**Data section:**

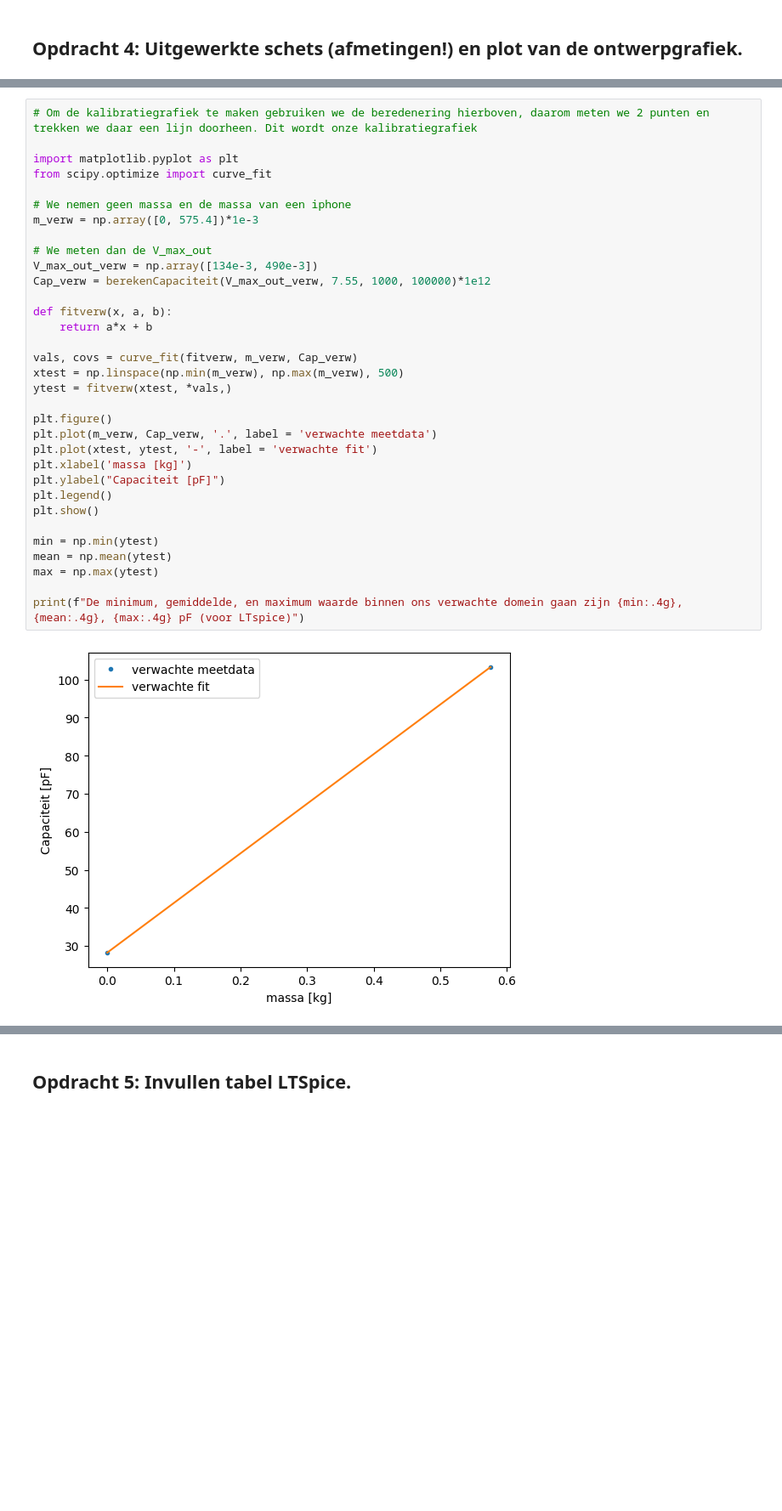
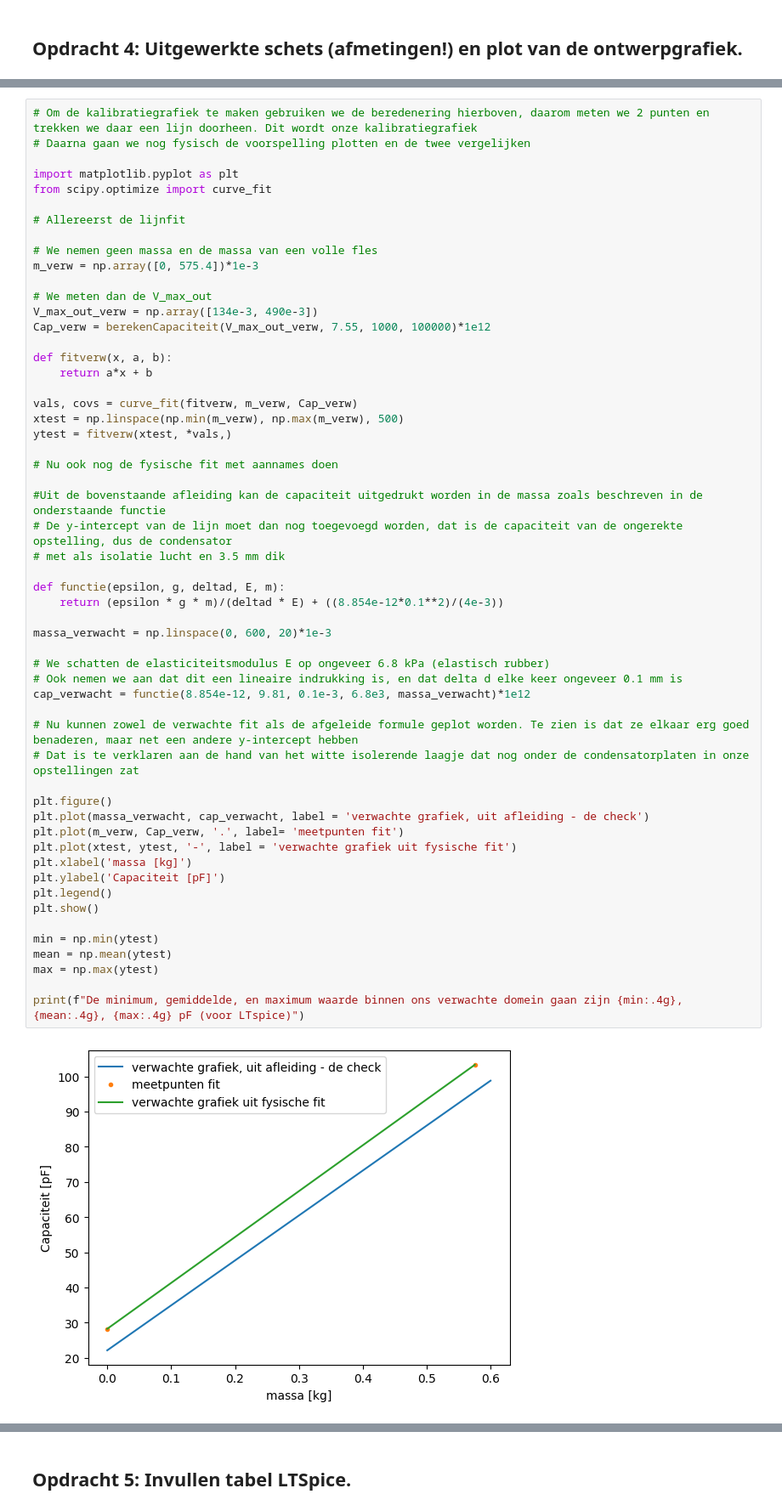
Before and after one commit to cs50202/opdrachten-DEF-D-, a Jupyter notebook: FysiekeOntwerpopdrachten/2OntwerpEenSensorCondensator/DEFOntwerpopdracht2OntwerpEenSensorInvulTemplate.ipynb, the cells around one changed output, grey strips where cells are left out. Shown at 85% size. Cells and saved outputs as stored; diff of their text form; blank space fills up the shorter version.

```diff
--- a/FysiekeOntwerpopdrachten/2OntwerpEenSensorCondensator/DEFOntwerpopdracht2OntwerpEenSensorInvulTemplate.ipynb
+++ b/FysiekeOntwerpopdrachten/2OntwerpEenSensorCondensator/DEFOntwerpopdracht2OntwerpEenSensorInvulTemplate.ipynb
@@ -100,36 +102,58 @@ d was ook omgekeerd evenredig met de capaciteit, dus m is als het goed is, binne
 # %%
 # Om de kalibratiegrafiek te maken gebruiken we de beredenering hierboven, daarom meten we 2 punten en trekken we daar een lijn doorheen. Dit wordt onze kalibratiegrafiek
+# Daarna gaan we nog fysisch de voorspelling plotten en de twee vergelijken
 
 import matplotlib.pyplot as plt
 from scipy.optimize import curve_fit
 
-# We nemen geen massa en de massa van een iphone
+# Allereerst de lijnfit
+
+# We nemen geen massa en de massa van een volle fles
 m_verw = np.array([0, 575.4])*1e-3
 
 # We meten dan de V_max_out
 V_max_out_verw = np.array([134e-3, 490e-3])
 Cap_verw = berekenCapaciteit(V_max_out_verw, 7.55, 1000, 100000)*1e12
 
 def fitverw(x, a, b):
     return a*x + b
 
 vals, covs = curve_fit(fitverw, m_verw, Cap_verw)
 xtest = np.linspace(np.min(m_verw), np.max(m_verw), 500)
 ytest = fitverw(xtest, *vals,)
 
+# Nu ook nog de fysische fit met aannames doen
+
+#Uit de bovenstaande afleiding kan de capaciteit uitgedrukt worden in de massa zoals beschreven in de onderstaande functie
+# De y-intercept van de lijn moet dan nog toegevoegd worden, dat is de capaciteit van de ongerekte opstelling, dus de condensator
+# met als isolatie lucht en 3.5 mm dik
+
+def functie(epsilon, g, deltad, E, m):
+    return (epsilon * g * m)/(deltad * E) + ((8.854e-12*0.1**2)/(4e-3))
+
+massa_verwacht = np.linspace(0, 600, 20)*1e-3
+
+# We schatten de elasticiteitsmodulus E op ongeveer 6.8 kPa (elastisch rubber)
+# Ook nemen we aan dat dit een lineaire indrukking is, en dat delta d elke keer ongeveer 0.1 mm is
+cap_verwacht = functie(8.854e-12, 9.81, 0.1e-3, 6.8e3, massa_verwacht)*1e12
+
+# Nu kunnen zowel de verwachte fit als de afgeleide formule geplot worden. Te zien is dat ze elkaar erg goed benaderen, maar net een andere y-intercept hebben
+# Dat is te verklaren aan de hand van het witte isolerende laagje dat nog onder de condensatorplaten in onze opstellingen zat
+
 plt.figure()
-plt.plot(m_verw, Cap_verw, '.', label = 'verwachte meetdata')
-plt.plot(xtest, ytest, '-', label = 'verwachte fit')
+plt.plot(massa_verwacht, cap_verwacht, label = 'verwachte grafiek, uit afleiding - de check')
+plt.plot(m_verw, Cap_verw, '.', label= 'meetpunten fit')
+plt.plot(xtest, ytest, '-', label = 'verwachte grafiek uit fysische fit')
 plt.xlabel('massa [kg]')
-plt.ylabel("Capaciteit [pF]")
+plt.ylabel('Capaciteit [pF]')
 plt.legend()
 plt.show()
 
 min = np.min(ytest)
 mean = np.mean(ytest)
 max = np.max(ytest)
 
 print(f"De minimum, gemiddelde, en maximum waarde binnen ons verwachte domein gaan zijn {min:.4g}, {mean:.4g}, {max:.4g} pF (voor LTspice)")
 # %% [output]
-[figure, old version]
+[figure, new version]
 De minimum, gemiddelde, en maximum waarde binnen ons verwachte domein gaan zijn 28.25, 65.77, 103.3 pF (voor LTspice)
```
Also changed, not shown: parts of 11 cells of this notebook.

**Your assignment:** Please copy every line of the records above in which "version" appears.

**Exercise response:**
Before and after one commit to cs50202/opdrachten-DEF-D-, a Jupyter notebook: FysiekeOntwerpopdrachten/2OntwerpEenSensorCondensator/DEFOntwerpopdracht2OntwerpEenSensorInvulTemplate.ipynb, the cells around one changed output, grey strips where cells are left out. Shown at 85% size. Cells and saved outputs as stored; diff of their text form; blank space fills up the shorter version.
-[figure, old version]
+[figure, new version]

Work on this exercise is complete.